Revision comparison data
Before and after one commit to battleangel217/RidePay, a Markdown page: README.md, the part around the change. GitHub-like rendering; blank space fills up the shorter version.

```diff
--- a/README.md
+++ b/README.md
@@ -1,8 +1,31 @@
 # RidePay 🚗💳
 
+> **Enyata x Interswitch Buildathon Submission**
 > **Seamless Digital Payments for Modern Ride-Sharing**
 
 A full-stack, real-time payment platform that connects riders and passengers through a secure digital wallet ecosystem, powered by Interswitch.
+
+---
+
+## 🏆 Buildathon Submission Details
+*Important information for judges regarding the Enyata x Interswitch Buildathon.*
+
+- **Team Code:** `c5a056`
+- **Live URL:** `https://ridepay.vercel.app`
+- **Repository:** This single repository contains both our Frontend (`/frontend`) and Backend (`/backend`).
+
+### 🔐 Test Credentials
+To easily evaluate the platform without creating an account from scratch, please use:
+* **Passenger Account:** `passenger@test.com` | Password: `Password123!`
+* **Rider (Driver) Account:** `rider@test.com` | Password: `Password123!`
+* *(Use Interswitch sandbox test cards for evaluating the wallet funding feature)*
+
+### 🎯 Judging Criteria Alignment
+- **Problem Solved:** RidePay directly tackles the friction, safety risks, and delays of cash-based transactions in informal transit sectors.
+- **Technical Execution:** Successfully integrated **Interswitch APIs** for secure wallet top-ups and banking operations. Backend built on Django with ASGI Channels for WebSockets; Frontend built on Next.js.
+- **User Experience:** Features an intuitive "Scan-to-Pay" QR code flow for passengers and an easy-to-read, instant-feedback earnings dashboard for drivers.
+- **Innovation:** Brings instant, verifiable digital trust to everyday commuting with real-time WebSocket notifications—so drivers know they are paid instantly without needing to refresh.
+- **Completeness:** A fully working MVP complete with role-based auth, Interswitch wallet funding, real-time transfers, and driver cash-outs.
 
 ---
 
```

» Instructions for the task
Find the lines above that contain the word "funding" and copy each one.

» Answer space
+* *(Use Interswitch sandbox test cards for evaluating the wallet funding feature)*
+- **Completeness:** A fully working MVP complete with role-based auth, Interswitch wallet funding, real-time transfers, and driver cash-outs.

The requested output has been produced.